The filmmaker behind 'Blinky Bill' was on Oskar Schindler's famous list as his family tried to escape the Nazis.
Yoram Gross, the Polish-born pioneer of animated films in Australia, passed away in Sydney on Monday, reportedly of natural causes. He was 88.
Through the Yoram Gross Film Studios, the animation business he ran in Sydney alongside his wife, Sandra, Gross made 16 animated features and 12 TV series, bringing to life characters such as Dot and the Kangaroo and the lovable Koala, Blinky Bill. The latest iteration of Blinky Bill, a new CGI feature made by Flying Bark Productions, was released in Australia just last week.
Born in Krakow, Poland, to a Jewish family in 1926, Gross grew up during World War II under the Nazis, with the family on Oskar Schindler’s famed list and moving hiding places 72 times as they made their escape.
Gross’ first love was music, studying at Krakow University. He then studied film at 20 years of age under Jerzy Toeplitz at the Polish Film Institute.
Seven years later he moved to Israel, working initially as a newsreel and documentary cameraman, then as an independent film producer and director with his first full-length feature, Joseph the Dreamer (1961), winning prizes at film festivals all over the world.
In 1968, Yoram, Sandra and their young children migrated to Sydney and established Yoram Gross Film Studios, which quickly evolved into a highly respected producer of animation for cinema, television and video, distributed worldwide.
In Australia, he produced film clips for the popular weekly television music program Bandstand. At the Sydney Film Festival in 1970 he was awarded the second prize for The Politicians in the category of best Australian-made film. But realizing that there were no Australian films for children, he decided to try and fill that gap.
In 1977, Gross made his first animated feature, Dot and the Kangaroo, using a special aerial image technique of drawings over live action backgrounds.

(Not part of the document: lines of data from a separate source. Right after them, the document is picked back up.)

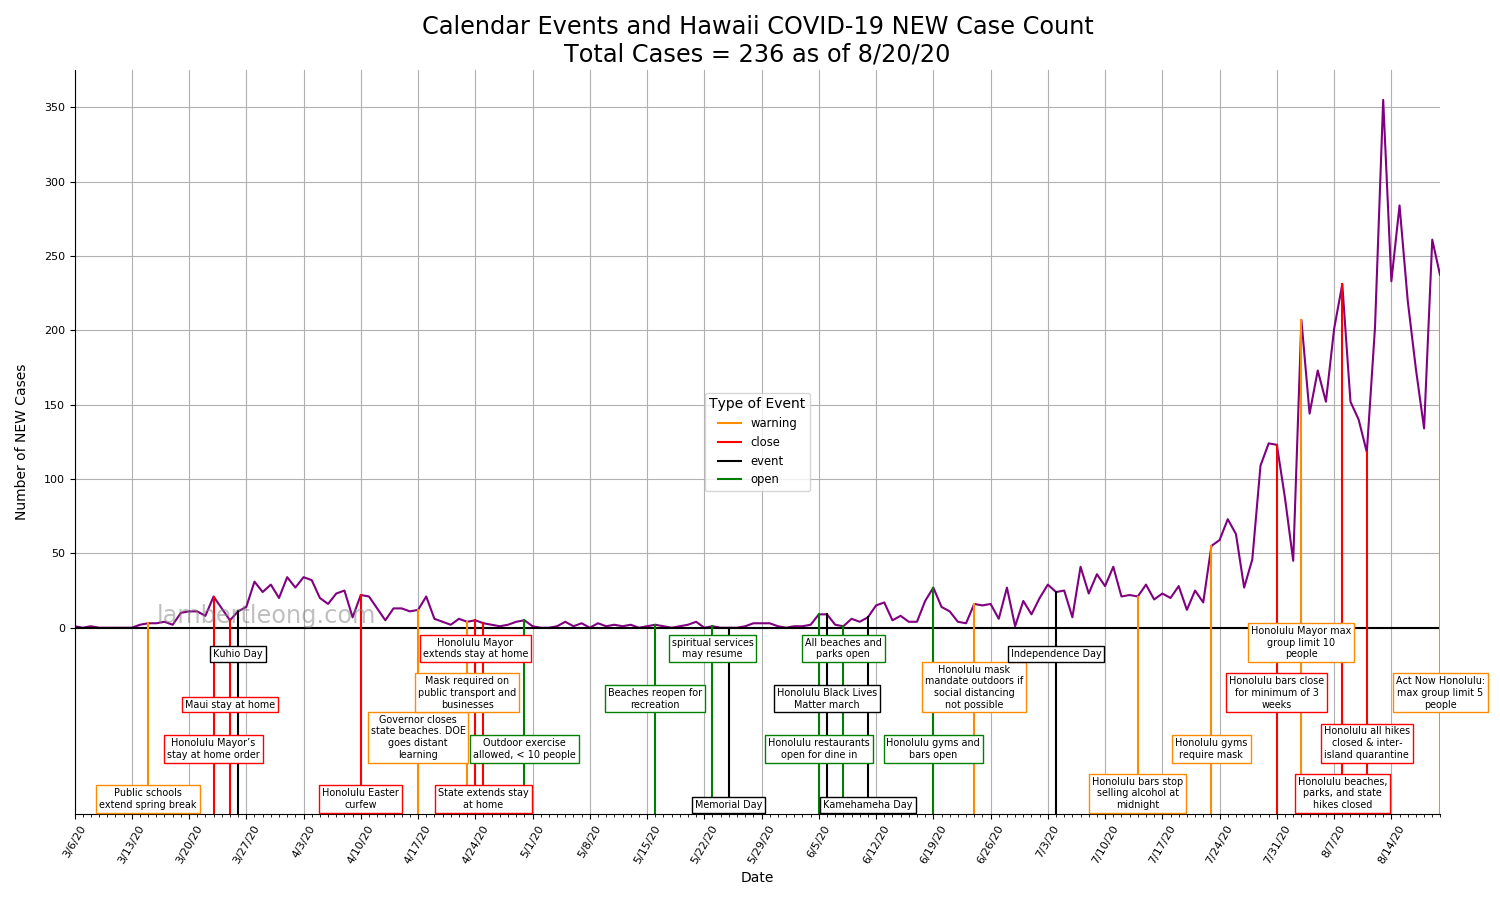
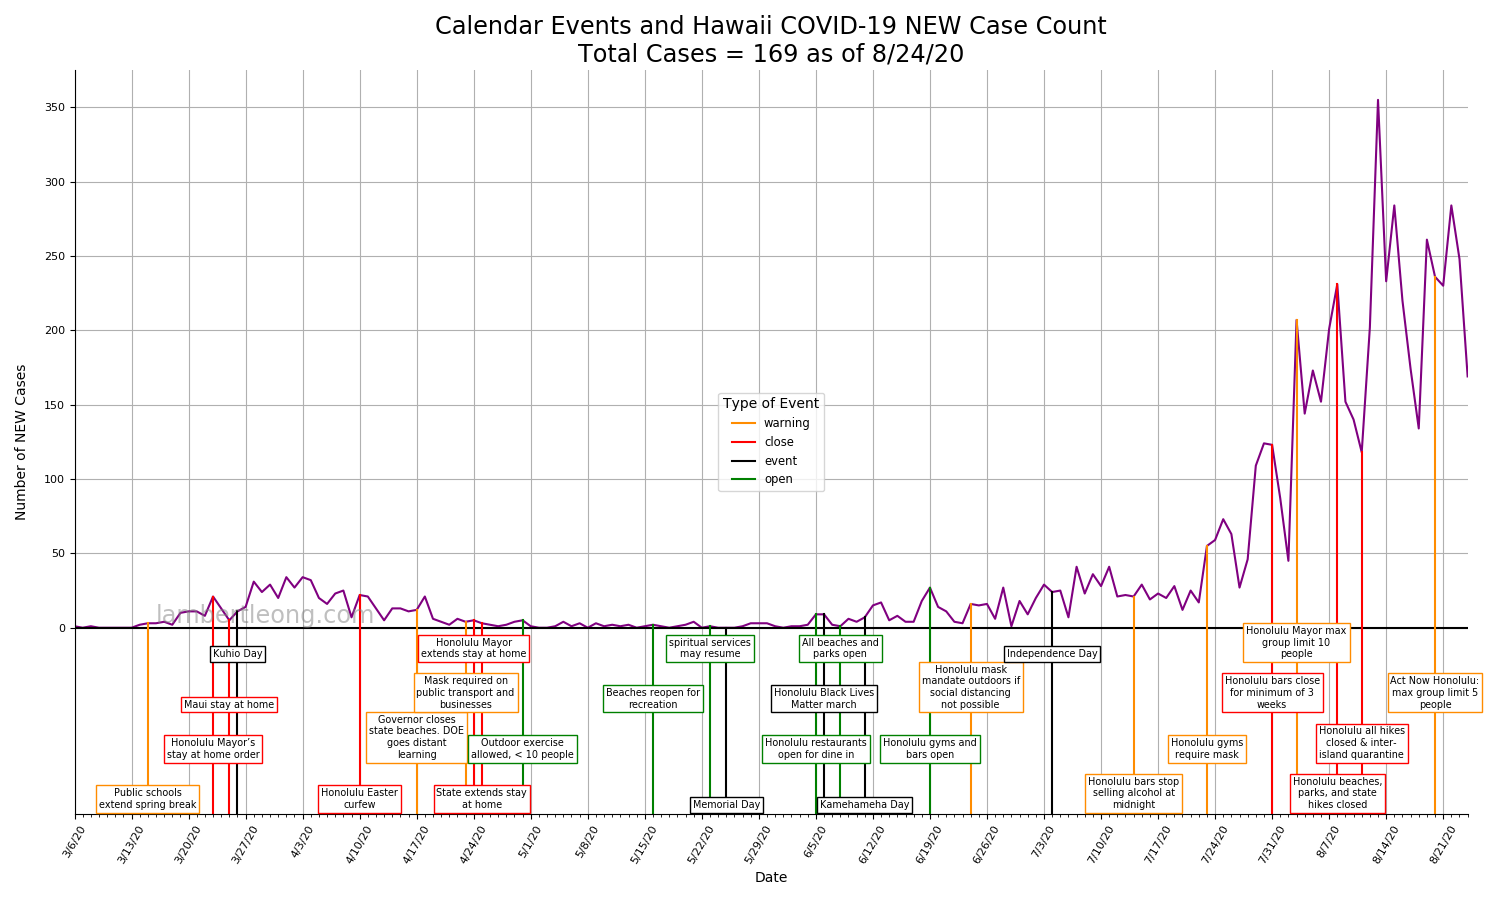
covid updates

diff --git a/_posts/thoughts/2020-08-12-hawaii-covid19-timeline.md b/_posts/thoughts/2020-08-12-hawaii-covid19-timeline.md
@@ -2,7 +2,7 @@
 layout: post
 cover: assets/images/essays/hawaii_covid/case_count.gif
 title: What data says about Hawaii's COVID19 response
-date: 2020-08-20
+date: 2020-08-24
 categories: thoughts
 author: Lambert
 featured: True
@@ -10,7 +10,7 @@ permalink: thoughts/hawaii-covid19-timeline
 comments: true
 description: Chart of Hawaii's events in relation to novel corona virus (COVID-19) cases
 labels:
-  - 
+  -
 ---
 
 __More Data and Interpretation Coming Soon__
@@ -25,7 +25,7 @@ Things to consider/note:
 
 [__Download Full Case Chart HERE__](/assets/images/essays/hawaii_covid/hawaii_covid19_case_timeline.png)
 <div class="img-zoom-container">
-  <img id="myimage" src="/assets/images/essays/hawaii_covid/hawaii_covid19_case_timeline2.png" width="100%" 
+  <img id="myimage" src="/assets/images/essays/hawaii_covid/hawaii_covid19_case_timeline2.png" width="100%"
   height="auto" alt="Hawaii COVID-19 Case Timeline">
   <br>
   <!--p>
@@ -43,7 +43,7 @@ imageZoom("myimage", "myresult");
 
 [__Download Full New Case Chart HERE__](/assets/images/essays/hawaii_covid/hawaii_covid19_newcase_timeline.png)
 <div class="img-zoom-container">
-  <img id="myimage2" src="/assets/images/essays/hawaii_covid/hawaii_covid19_newcase_timeline2.png" width="100%" 
+  <img id="myimage2" src="/assets/images/essays/hawaii_covid/hawaii_covid19_newcase_timeline2.png" width="100%"
   height="auto" alt="Hawaii COVID-19 New Case Timeline">
   <br>
   <!--p>
@@ -61,9 +61,9 @@ imageZoom("myimage2", "myresult2");
 
 Final Remarks:
 
-Increase your healthspan via exercise, diet, etc.  This is not often focused on as a recommendation because the results 
-of wearing a mask and social distancing are more obvious and immediate.  Everyone, unfortunately, 
-will have some adverse health event.  The healthier you are (i.e. better healthspan) when you encounter an adverse health event, the 
+Increase your healthspan via exercise, diet, etc.  This is not often focused on as a recommendation because the results
+of wearing a mask and social distancing are more obvious and immediate.  Everyone, unfortunately,
+will have some adverse health event.  The healthier you are (i.e. better healthspan) when you encounter an adverse health event, the
 better your chances are of coming out of it and regaining your healthspan.
 
 <br>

Indeed he acknowledged that his animation style has been superseded by digital animation technologies but, according to the Australian Centre for the Moving Image (ACMI), “the look of Gross’s animations is distinctive and offers a freshness and simplicity that can be lost in the more complex visual world of CGI”.
Of new animation technology, he has said that “for the children, the importance is the story, not whether it’s 3D or 2D or 1D.”
In 1992, Gross made his first Blinky Bill film, which quickly became a hit worldwide, and in 1995 he was awarded the prestigious Order of Australia for his outstanding achievements and for his contribution to the nation's film industry.
Also in 1992, Yoram Gross Film Studios started making animated TV series and, in 1996, Gross sold a 50-percent stake in the company, with an eye toward expansion, to Australian exhibition and distribution company Village Roadshow Ltd. As his TV series and feature films sold internationally, German company EM.TV acquired the Village Roadshow stake in 1999, with EM.TV buying out the founders in 2006 and renaming the company as Flying Bark Productions.
Flying Bark continues to make films and TV series based on Gross creations.
Following the sale, Yoram and Sandra set up Yoram Gross Films Pty Ltd. in July 2006 and have continued their commitment to producing quality children’s entertainment.
Gross’ legacy will live on with the Sydney Film Festival’s annual prize for best animated feature, named as the Yoram Gross Animation Award.
Gross is survived by Sandra, their children, Guy and Karen, and five grandchildren.
Guy told Inside Film: "My dear dad passed away quietly last night with all his family around him. Such a blessed life after such a horrid start. He was always so appreciative of the opportunity and luck he eventually had. Always reminding us how lucky we are. No guilt. Just enormous appreciation and surprise.”